As a Waukesha roofing contractor I have had to repair or replace hundreds of roof protrusions, including chimney flashings. In many cases these critical flashings failed or were installed incorrectly and there were problems of leaking with resulting damage to the roof decking, insulation, and even the roof structure. With the chimney being the largest component that protrudes through the roofing system, it is critical that proper construction and installation methods are followed to ensure the integrity and longevity of your roof. The following information focuses on roof protrusions, specifically chimney flashing systems.
The number one vulnerability to the integrity of any roofing system is the various protrusions that penetrate the roofs waterproof barrier. Roof protrusions or “components” consist mainly of plumbing ventilation pipes, bathroom and kitchen vents, and chimneys. Because these components are necessary, and yet compromise the integrity of the roofing system, they must have proper flashing to protect against water infiltration. Essentially, flashings come in a variety styles that are made of metal, plastic, rubber, or combinations of metal and rubber. Flashings surround the component to seal the void between the component itself and the roof deck.
Out of all the various roof protrusions, chimneys are one of the most complex and problematic components to protect from water infiltration and roof leaks. This is because chimneys are typically made of brick or stone. Unlike other roof protrusion components such as plumbing pipes – which are symmetrical, smooth, and have a surface that is easily sealed – brick and stone vary in size, shape, and have surfaces that are jagged, uneven, and challenging to seal. Because of their irregular surface and mortar joints, chimneys require more complex flashing systems to create an effective water tight barrier.
Chimney Flashing Systems
Depending upon the location on the roof, a typical chimney will have step tins on the two sides of the chimney, a piece of 4×4 on the lower side of the chimney, and a back flash or cricket on the back side of the chimney. Some chimneys are centered in the ridge or located along a gable edge and require various combinations of these four flashing components.
In most cases, however, mounted over the top of the step tins, 4×4, back flash, or cricket will be a counter flashing that prevents water from getting behind these components. Because roofing contractors implement different flashing applications, not all chimney flashing systems are the same. Typical chimney flashing systems include two-piece flashing’s, one piece flashing’s, and through wall flashing’s, but opinions vary among professional roofers as to which chimney flashing system is the best. However, most roofing contractors would agree that the most common is the two-piece chimney flashing system.
The following is an overview of the three popular chimney flashing systems.
Two-piece Chimney Flashing System
A two-piece chimney flashing consists of step tins and counter flashing. Although called a two-piece system, in reality there are four counter flashing pieces. The term “two-piece” represents the fact that a separate piece of metal flashing covers the upper three-quarters of the lower flashing components. (i.e., step tins, 4×4, and back flash or cricket.)
Ideally the two-piece system is one of the best flashing systems to use when replacing or repairing a defective chimney flashing. The two-piece system allows for movement (expansion and contraction) of the chimney during various weather conditions without separating from the chimney and compromising the water seal.

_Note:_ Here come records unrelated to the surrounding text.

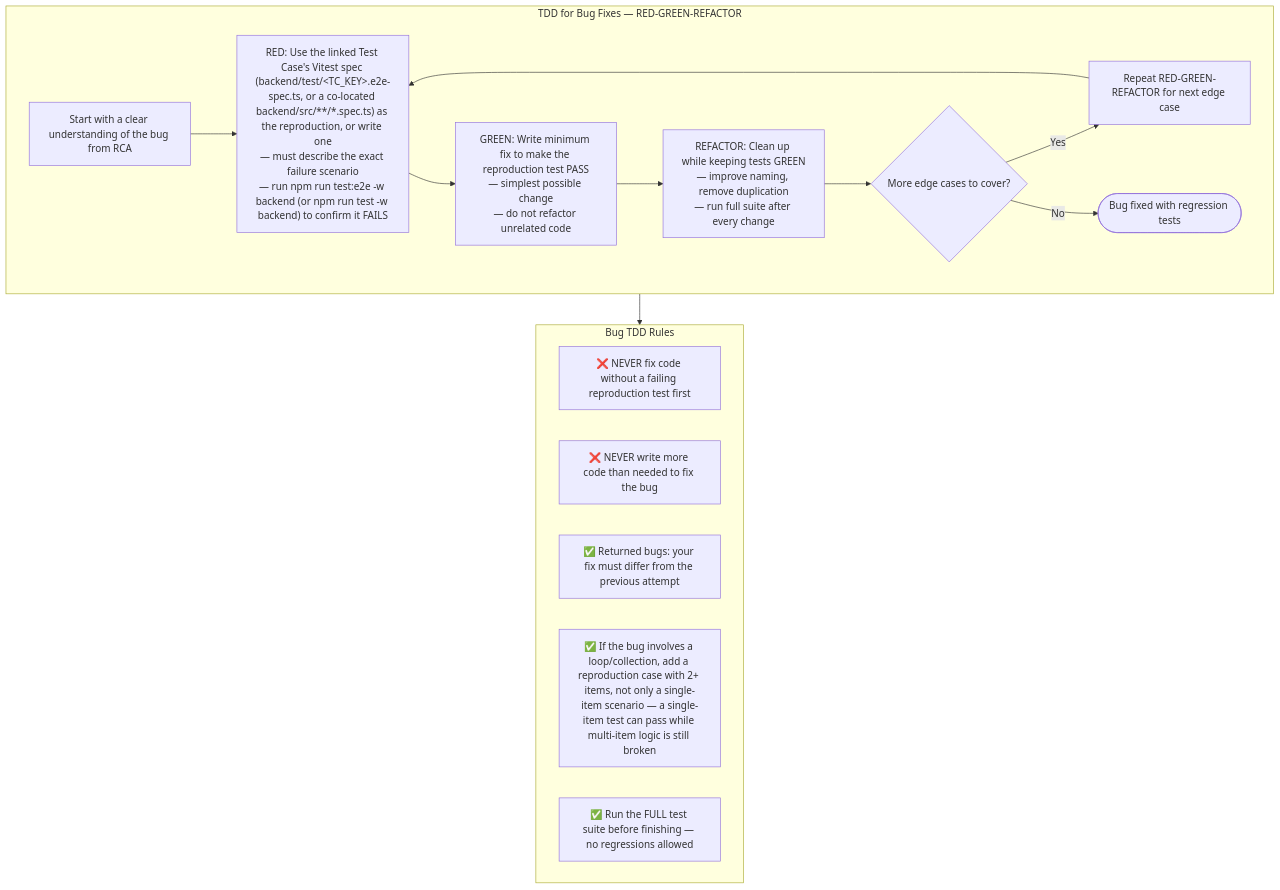
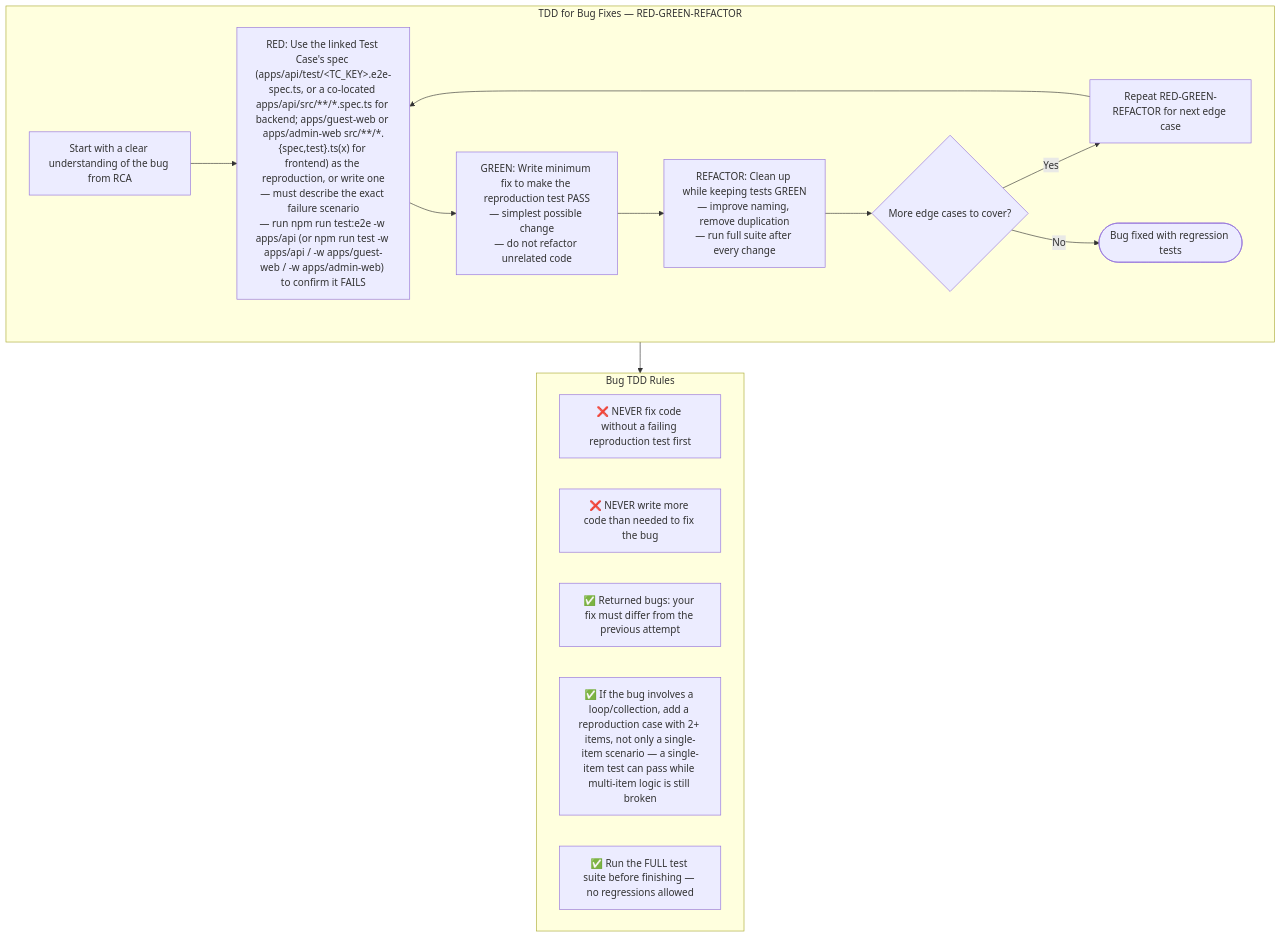
One commit to kejno/bonapp changed the diagram in .dmtools/agents/instructions/bug_development/tdd_approach.md. Above: the diagram before and after it, drawn with Mermaid. The commit also changed 21 other files, not shown here.

````diff
--- a/.dmtools/agents/instructions/bug_development/tdd_approach.md
+++ b/.dmtools/agents/instructions/bug_development/tdd_approach.md
@@ -1,24 +1,24 @@
 ```mermaid
 flowchart TD
     subgraph TDD["TDD for Bug Fixes — RED-GREEN-REFACTOR"]
         T0["Start with a clear understanding of the bug from RCA"]
-        T1["RED: Use the linked Test Case's Vitest spec (backend/test/&lt;TC_KEY&gt;.e2e-spec.ts, or a co-located backend/src/**/*.spec.ts) as the reproduction, or write one<br/>— must describe the exact failure scenario<br/>— run npm run test:e2e -w backend (or npm run test -w backend) to confirm it FAILS"]
+        T1["RED: Use the linked Test Case's spec (apps/api/test/&lt;TC_KEY&gt;.e2e-spec.ts, or a co-located apps/api/src/**/*.spec.ts for backend; apps/guest-web or apps/admin-web src/**/*.{spec,test}.ts(x) for frontend) as the reproduction, or write one<br/>— must describe the exact failure scenario<br/>— run npm run test:e2e -w apps/api (or npm run test -w apps/api / -w apps/guest-web / -w apps/admin-web) to confirm it FAILS"]
         T2["GREEN: Write minimum fix to make the reproduction test PASS<br/>— simplest possible change<br/>— do not refactor unrelated code"]
         T3["REFACTOR: Clean up while keeping tests GREEN<br/>— improve naming, remove duplication<br/>— run full suite after every change"]
         T4{"More edge cases to cover?"}
         T5["Repeat RED-GREEN-REFACTOR for next edge case"]
         T0 --> T1 --> T2 --> T3 --> T4
         T4 -->|Yes| T5 --> T1
         T4 -->|No| DONE([Bug fixed with regression tests])
     end
 
     subgraph RULES["Bug TDD Rules"]
         R1["❌ NEVER fix code without a failing reproduction test first"]
         R2["❌ NEVER write more code than needed to fix the bug"]
         R3["✅ Returned bugs: your fix must differ from the previous attempt"]
         R4["✅ If the bug involves a loop/collection, add a reproduction case with 2+ items, not only a single-item scenario — a single-item test can pass while multi-item logic is still broken"]
         R5["✅ Run the FULL test suite before finishing — no regressions allowed"]
     end
 
     TDD --> RULES
 ```
````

One-piece Chimney Flashing System
A one-piece chimney flashing consists of an L-shaped piece of metal that diverts water off and away from the chimney and on to the roof. Again, although called a one-piece system, in reality there are four separate flashing pieces that surround and attach to the chimney.
In a majority of the cases one piece chimney flashing’s are vulnerable to failing because they become separated from the chimney through expansion and contraction.
Through-wall Chimney Flashing System
Although roofers implement various types of chimney flashing techniques, the most effective chimney flashing is a metal through-wall flashing system. Unlike the more common two-piece chimney flashing which consists of step tins and counter flashing, a metal through-wall flashing can only be implemented under two circumstances: a) during the initial construction of the chimney, or b) if the chimney is being rebuilt and the stone or brick is being removed.
One of the benefits of the through-wall flashing system is that it is built right into the structure of the chimney system. As such, there is very little room for failure due to expansion and contraction, and this system works the longest at diverting water away from the chimney protrusion.
If you are a Waukesha home or business owner and you are experiencing a roof leak, the likelihood of the leak source being a roof protrusion or failed chimney flashing is relatively high. Because many of the homes in Waukesha are relatively older, more modern and conventional flashing systems were not around when the chimney was originally constructed and it simply failed due to age. On the other hand, some Waukesha roofing contractors simply use a one piece flashing system because it is cheaper and easier to install. The problem is that it will surely fail, so before you hire a roofing contractor, ask them what type of chimney flashing they will be installing, and insist on a two-piece chimney flashing system if you want it to last.